Then word comes that her mother’s house in her small Illinois hometown has burned down. Josie races back home, only to discover that Margaret has disappeared. The circumstances around the fire are suspicious at best, and Josie gets a feeling the whole incident is somehow connected to her status as Girl One.
Having no one else to turn to, Josie starts combing through Margaret’s belongings and finds the contact information for a reporter with a keen interest in the Homestead. They begin a search for Margaret by tracking down the other Mother-Girl pairs to see if Margaret visited any of them recently. As Josie talks to the sisters that science gave her, she begins to understand how their existence is more incredible than anyone realized and how that very existence puts all of them in grave danger.
Author Sara Flannery Murphy offers readers a cursory introduction to the field of parthenogenesis, where a species reproduces without the presence of sperm. Much is made in the book about this accomplishment in humans, yet Murphy doesn’t share any of the scientific details. The oversight makes it a little harder to buy into the concept overall.
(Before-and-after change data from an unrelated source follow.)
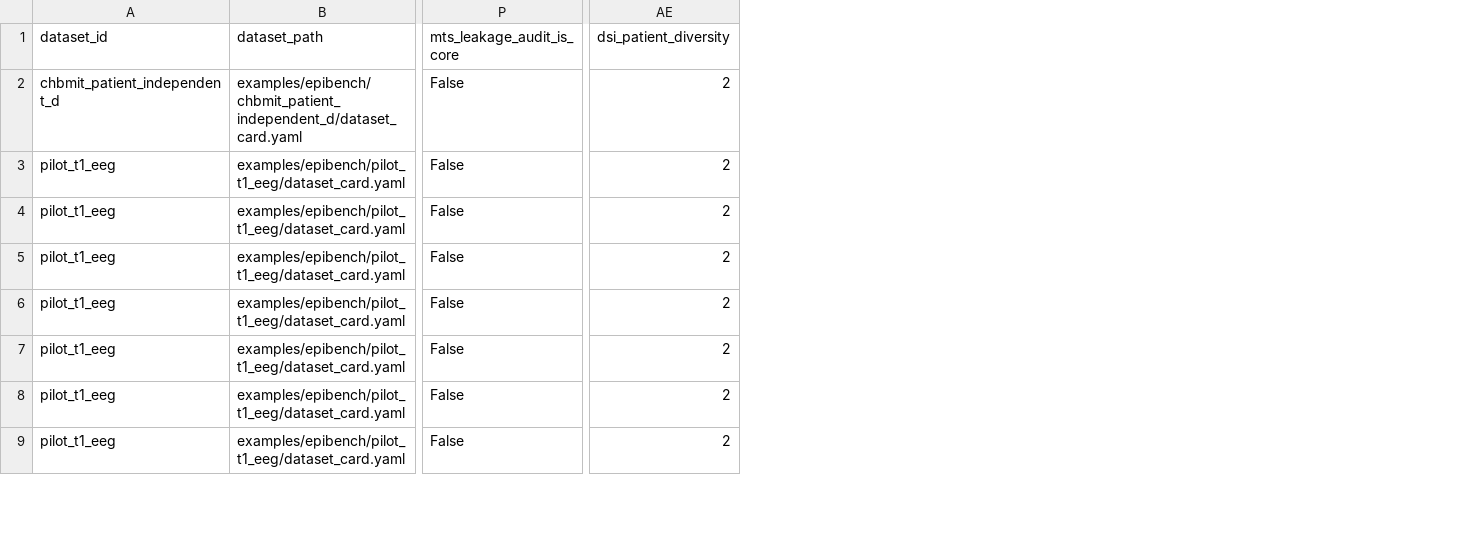
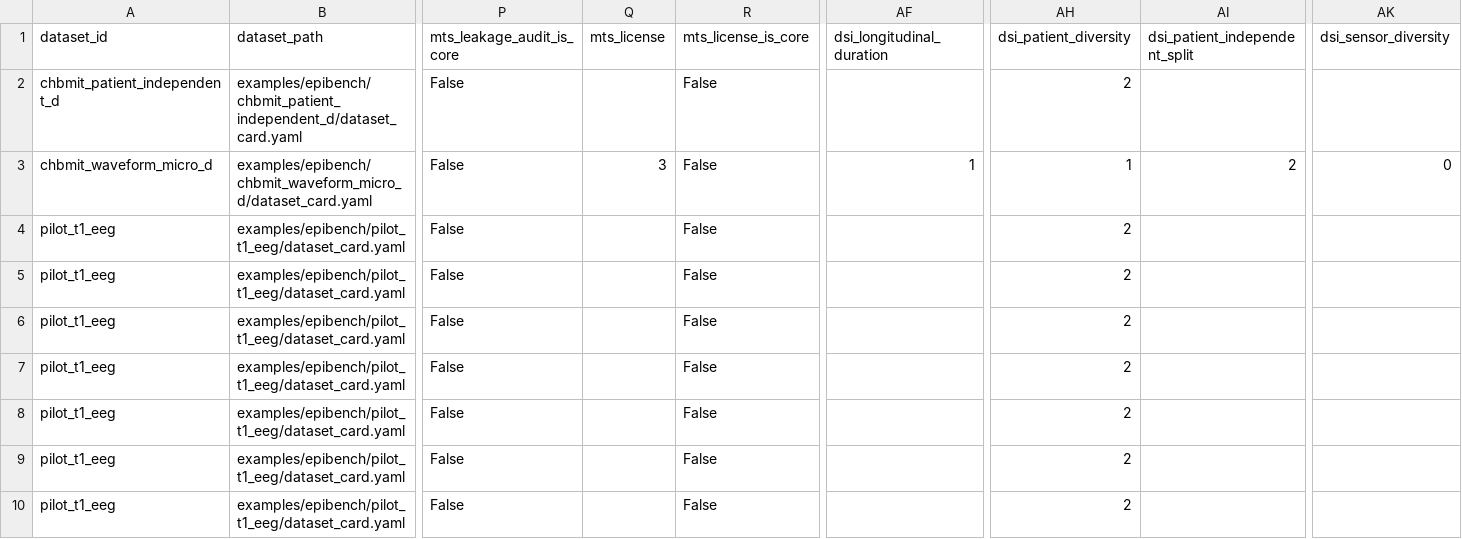
Before and after one commit to akiroussama/iot-edge-ai-seizure-detection, a CSV file: reports/epibench_coverage_audit/dataset_evidence_matrix.csv, drawn as a sheet; only a part is shown, gaps mark what is left out; addresses are those after the commit; rows hold the shown columns only; the diff names each change by its address in the sheet, - before the commit and + after, or states it on an @@ line.

```diff
--- a/reports/epibench_coverage_audit/dataset_evidence_matrix.csv
+++ b/reports/epibench_coverage_audit/dataset_evidence_matrix.csv
+column Q (mts_license), empty
+column R (mts_license_is_core), row 2: False; rows 4-10: all False
+column AF (dsi_longitudinal_duration), empty
+column AI (dsi_patient_independent_split), empty
+column AK (dsi_sensor_diversity), empty
+row 3: chbmit_waveform_micro_d | examples/epibench/chbmit_waveform_micro_d/dataset_card.yaml | False | 3 | False | 1 | 1 | 2 | 0
```
Also changed, not shown: reports/epibench_evidence_panels/claim_gate_waterfall.csv, reports/epibench_evidence_panels/failure_matrix.csv, 30 other files.
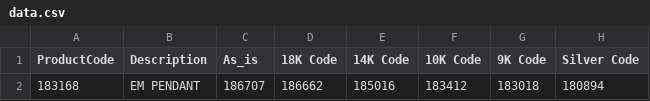
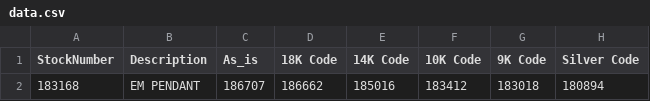
Before and after one commit to lltechnology/buildview-csv, a CSV file: data.csv, drawn as a sheet; only a part is shown; the diff names each change by its address in the sheet, - before the commit and + after, or states it on an @@ line.

```diff
--- a/data.csv
+++ b/data.csv
-A1: ProductCode
+A1: StockNumber
```
Also changed, not shown: 1 other file.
Dr. Bellanger is purported to be some kind of genius scientist, yet readers never actually get to see what he did to accomplish this incredible feat. Later explanations, too, are skimmed over. Instead, Murphy directs readers to the relationships between the Girls and between them and their Mothers.
Here, too, the story feels a little lightweight. Margaret’s willingness to participate in Dr. Bellanger’s experiment on the Homestead is the only one given much consideration, but the details are sparse. Readers never get the chance to hear the “why” of it all—why would nine women leave behind their lives and all social conventions to participate in a radical scientific experiment?
Without this baseline motivation or any grounded science, the book becomes an exercise in the suspension of disbelief. Josie’s voice is the strongest, and Murphy’s descriptions are delightful and innovative. However, the story lacks the weight to make it truly a knockout. I recommend readers Borrow Girl One.